Rarely a week goes by when we don’t hear from at least one local politician. In his column, Conservative MP for Central Okanagan-Similkameen-Nicola Dan Albas tells us about his recent appointment as deputy critic for finance. He plans to champion the cause of local credit unions which, he said, “simply do not have the clout and lobbying power of the big banks who are increasingly shaping Liberal government policy as was evidenced by recent changes to mortgage rules that benefit banks over independent mortgage finance companies.”

Gwen Steele is the Okanagan’s champion of xeriscape gardening. Last week she told us that growing vegetables in xeriscaped water-efficient gardens is a perfect thing to do. Just plan it, prepare it, get rid of lawn, install efficient irrigation, choose the right plants, mulch like crazy and maintain it until harvest.

Lawyer Paul Hergott fights to get fair compensation for people injured in traffic collisions. He recoils when they’re called ‘accidents,’ arguing most crashes are preventable and due to driver inattention. Last week Hergott told us about the case of Davidge v. Fairholm. Injured in a rear-end crash as a young man, Davidge spent years working and raising a family despite the pain he was in. Insurers would hold up the fact that he continued to work as evidence he was not justified in asking for compensation once he grew older and could not overcome the persistent pain caused by the crash years earlier. The legal test is whether or not there is a “real and substantial possibility” of future losses. The judge concluded that there was and assessed those losses at $250,000.

Just Posted

Former Rockets vying for place in NHL

Twarynski and Dube are turning heads during NHL preseason

Organic Okanagan Festival returns for a 13th year

The annual event will be hosted at Summerhill Pyramid Winery

Traffic ahead for commuters driving into Kelowna

A car accident has left one lane open for Northbound drivers

Rockets prepare for three-game series against Prince George

The Kelowna Rockets will be looking to Kyle Topping during the series

Okanagan rugby community raises funds for cancer services

The first ever fundraiser held on Sunday raised $14,000

VIDEO: Rare close encounter with whale pod spotted off B.C. waters

Pod of southern resident orca whales breach within arms length of whale watchers

Rattie scores 3 as Oilers blank Canucks 6-0

Vancouver slips to 1-5 in exhibition play

Veterans Affairs ordered to take second look before supporting vets’ relatives

Liberal government ordered officials to adopt a more critical eye

Dead B.C. motorcyclist was member of group that raced down mountain road

Some group members record their rides on Strathcona Parkway and post times to page

Indigenous athletes in spotlight at BC Sports Hall of Fame

New gallery to feature Carey Price, Kaila Mussel and Richard Peter
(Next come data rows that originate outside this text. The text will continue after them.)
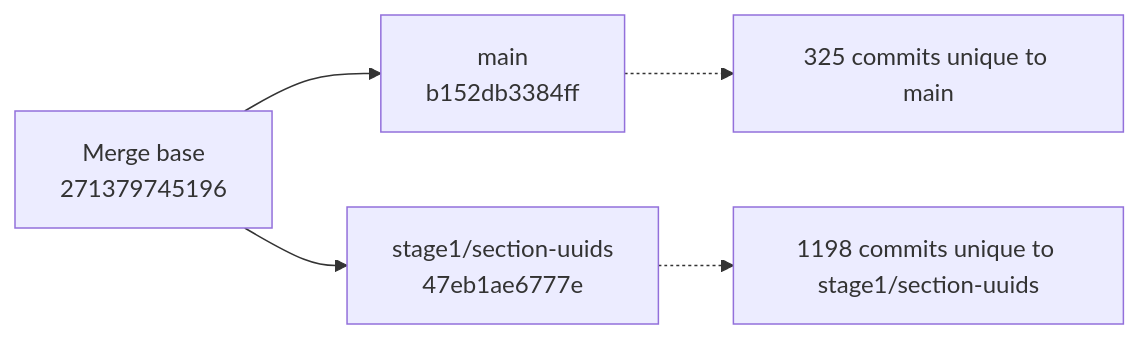
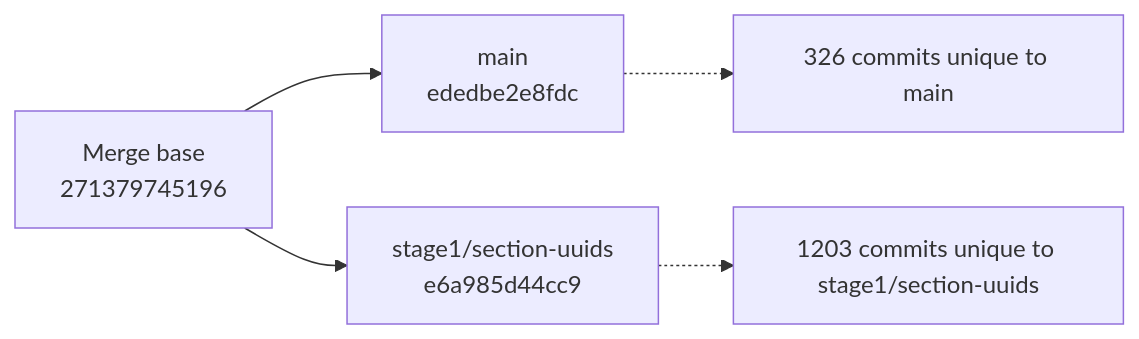
The diagram in branch-graphify-results/latest/git-lineage.mmd (snoopdock/Finite_element_analysis_project), drawn with Mermaid before and after one commit. The commit also changed 10 other files, not shown here.

Commit message:
Update Graphify branch analysis [skip ci]

```diff
--- a/branch-graphify-results/latest/git-lineage.mmd
+++ b/branch-graphify-results/latest/git-lineage.mmd
@@ -1,10 +1,10 @@
 flowchart LR
   MB["Merge base<br/>271379745196"]
-  B["main<br/>b152db3384ff"]
-  C["stage1/section-uuids<br/>47eb1ae6777e"]
+  B["main<br/>ededbe2e8fdc"]
+  C["stage1/section-uuids<br/>e6a985d44cc9"]
   MB --> B
   MB --> C
-  B_note["325 commits unique to main"]
-  C_note["1198 commits unique to stage1/section-uuids"]
+  B_note["326 commits unique to main"]
+  C_note["1203 commits unique to stage1/section-uuids"]
   B -.-> B_note
   C -.-> C_note
```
Okanagan College student population climbs

Enrolment up nearly 14 per cent

B.C. couple who went missing on flight from Edmonton named by family

Family released a statement Wednesday saying they’re still intent on finding the two-seater plane
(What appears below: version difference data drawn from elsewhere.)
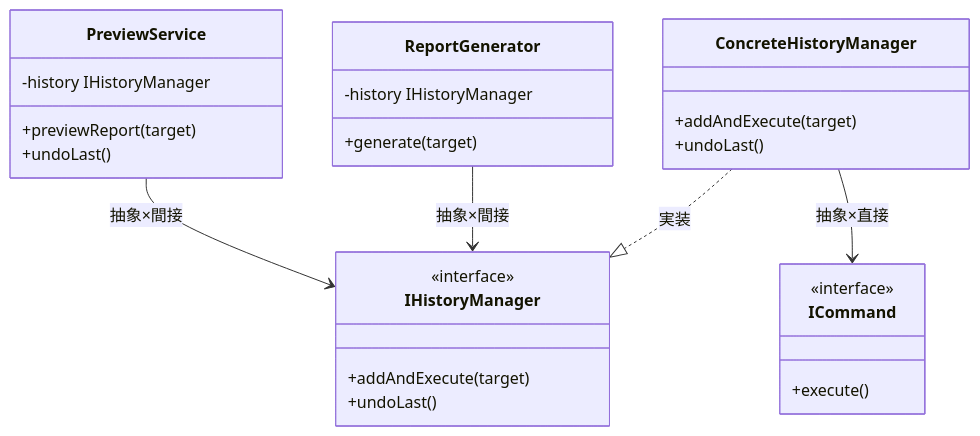
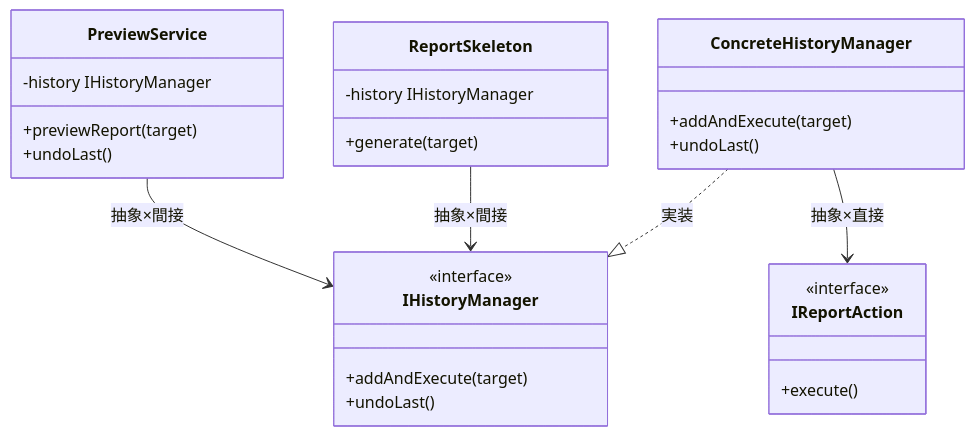
Before and after one commit to kumachan1101-pixel/DesignPattern: the sixth of 9 diagrams in kindle/design-patterns/output/chapter11.md, drawn with Mermaid. The commit also changed other lines of this file, not shown here.

````diff
--- a/kindle/design-patterns/output/chapter11.md
+++ b/kindle/design-patterns/output/chapter11.md
@@ -761,29 +761,29 @@
 ```mermaid
 classDiagram
     class IHistoryManager {
         <<interface>>
         +addAndExecute(target)
         +undoLast()
     }
-    class ICommand {
+    class IReportAction {
         <<interface>>
         +execute()
     }
-    class ReportGenerator {
+    class ReportSkeleton {
         -history IHistoryManager
         +generate(target)
     }
     class PreviewService {
         -history IHistoryManager
         +previewReport(target)
         +undoLast()
     }
     class ConcreteHistoryManager {
         +addAndExecute(target)
         +undoLast()
     }
     ConcreteHistoryManager ..|> IHistoryManager : 実装
-    ReportGenerator --> IHistoryManager : 抽象×間接
+    ReportSkeleton --> IHistoryManager : 抽象×間接
     PreviewService --> IHistoryManager : 抽象×間接
-    ConcreteHistoryManager --> ICommand : 抽象×直接
+    ConcreteHistoryManager --> IReportAction : 抽象×直接
 ```
````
Coldstream supports Okanagan College Campus residence project

Project would see a 100-bed residence on the Vernon campus in Coldstream

VIDEO: A close look at what you were breathing during the B.C. wildfire season

Electron microscope images show soot and tar particles generated by worst B.C. fire season

Most Read